The Provider Handbook prescribes that the accelerator program course must result in the award of a qualification and that providers are to use their standard accreditation procedures. How would this apply to e.g. a micro credential that might later contribute to an AQF outcome such as a Master level course?
Non-AQF qualifications, including microcredentials*, could meet the legislative requirement for Startup Year courses to result in the award of a qualification.
The Higher Education Support Act 2003 does require that, as far as practicable, the higher education provider must apply the same procedures it applies when self-accrediting a course of study to accrediting a Startup Year course. The department acknowledges that for providers that choose to offer a non-AQF qualification, the accreditation process will not mirror the exact procedures that are applied for a course of study. We would, however, be looking to see that there has been a degree of rigour and oversight applied within the institution as a quality assurance measure and safeguard for students.

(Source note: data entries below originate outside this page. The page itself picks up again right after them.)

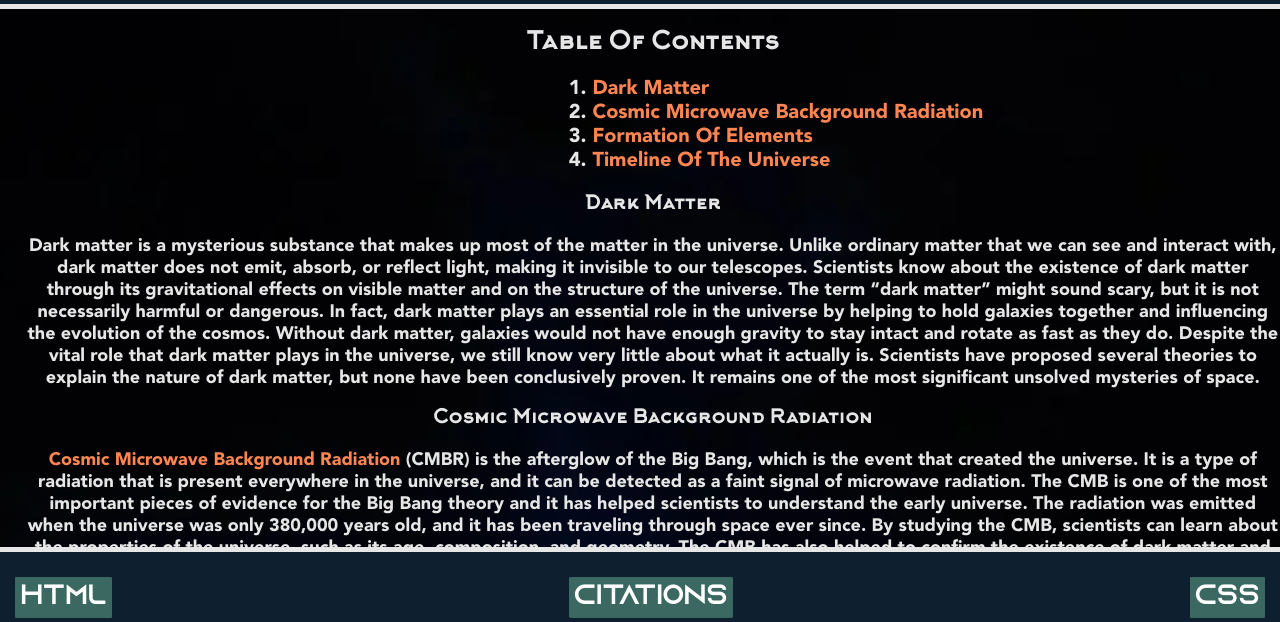
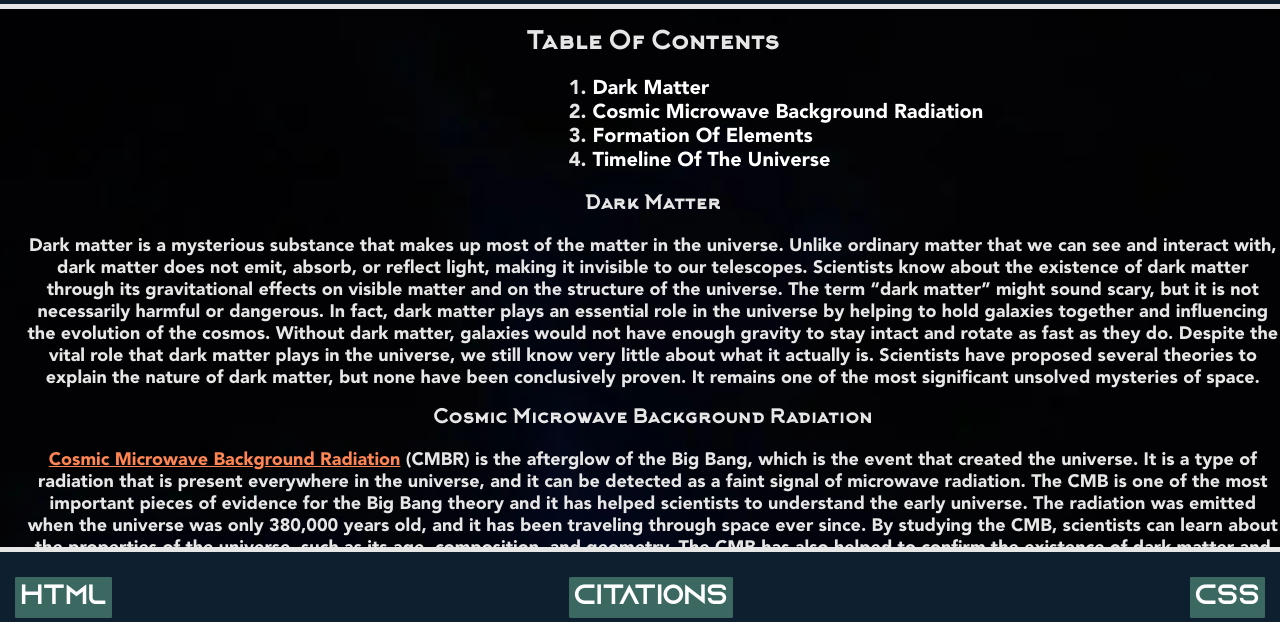
Before and after one commit to SiddiquiMu/home, a plain HTML site: page bigbang.html in a window 1280 px wide. Shown: the part 176-798 px from the top of the page. Drawn offline with Linux system fonts and the light colour scheme.

Commit message:
Add files via upload

```diff
--- a/bigbang.css
+++ b/bigbang.css
@@ -63,6 +63,15 @@ body{
     margin-left: 42%;
     text-align: left;
     font-size: 20px;
+}
+
+#link{
+    text-decoration: underline;
+    color: #FF8552 ;
+
+}
+#link:hover{
+    color: #FFC6AD;
 }
 
 
@@ -144,7 +153,3 @@ ol{
     text-align: left;
     font-size: 20px;
 }
-
-a{
-    color:#FF8552;
-}
--- a/bigbang.html
+++ b/bigbang.html
@@ -45,7 +45,7 @@
         </p>
         <h3 id="cmbr">Cosmic Microwave Background Radiation</h3>
         <p>
-        <a href="https://en.wikipedia.org/wiki/Cosmic_microwave_background">Cosmic Microwave Background Radiation</a> (CMBR) is the afterglow of the Big Bang, which is the event that created the universe.
+        <a id="link" href="https://en.wikipedia.org/wiki/Cosmic_microwave_background">Cosmic Microwave Background Radiation</a> (CMBR) is the afterglow of the Big Bang, which is the event that created the universe.
         It is a type of radiation that is present everywhere in the universe, and it can be detected as a faint signal of microwave radiation.
         The CMB is one of the most important pieces of evidence for the Big Bang theory and it has helped scientists to understand the early universe.
         The radiation was emitted when the universe was only 380,000 years old, and it has been traveling through space ever since.
--- a/planets.css
+++ b/planets.css
@@ -67,7 +67,14 @@ body{
     list-style-position: inside;
 }
 
+#link{
+    text-decoration: underline;
+    color: #FF8552 ;
 
+}
+#link:hover{
+    color: #FFC6AD;
+}
 
 /* For button customization and for the hover animation line under the button when hovering the cursor over it*/
 .button{
--- a/timedilation.css
+++ b/timedilation.css
@@ -57,6 +57,15 @@ body{
 
 #BackToTopButton{
     clear: both;
+}
+
+#link{
+    text-decoration: underline;
+    color: #FF8552 ;
+
+}
+#link:hover{
+    color: #FFC6AD;
 }
 
 /* For button customization and for the hover animation line under the button when hovering the cursor over it*/
```
Also changed, not shown: planets.html (+1 -1 lines), timedilation.html (+1 -1 lines).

The intent is to ensure the student gains a creditable offering from the study that they can use in the future.
*This does not include ‘microcredential courses’ as defined in Schedule 1 of the Higher Education Support Act 2003, due to the difference in EFTSL requirements.
Are universities able to partner with industry partners for funding and other pathway opportunities for students?
Industry partnerships can offer excellent opportunities and resources, so the department would encourage any collaboration which provides students with further opportunities in this space providing the student has the opportunity to pursue their own commercialisation pathway, as the intent is to ensure students develop the key skills to be able to create their own startup.
Yes – students will need to be formally enrolled and reported through TCSI. In the same way that TFN are required for other HELP loan types, students will need to provide their TFN when completing their electronic Commonwealth Assistance Form (eCAF).
Funding will be provided through HELP, but will it need to be put aside for accelerator courses? Will it form part of the funding agreement?
Consistent with other HELP loans, a provider has discretion regarding to the internal allocation of course fees students pay whether paid up front or deferred through a HELP loan.
The maximum fee $11,800/EFTSL – this doesn’t align with any of the funding cluster rates (https://www.education.gov.au/higher-education-loan-program/resources/2023-allocation-units-study-funding-clusters), so do universities need to decide their own student contribution rates?
The course fee for an accelerator program course must not exceed the maximum student contribution amount (specified in item 4 of the table you have linked to above) for non-grandfathered student in a unit of study in Medicine, Dentistry or Veterinary Science (for a one EFTSL course). In 2023 that amount is $11,800. Because these are not Commonwealth Supported Places, there is no ‘student contribution rate’ as such, but the maximum course fee has been linked to the funding cluster rates.
Is there a grant which will go to the provider and is this in addition to the course fees the student would pay?
The Startup Year program is not a government grant program; it offers an income-contingent loan (STARTUP-HELP) which is similar to other HELP loans which allows students to defer any course fees associated with a Startup Year course. Students selected for STARTUP-HELP places will also be eligible for income support, where they meet other eligibility requirements.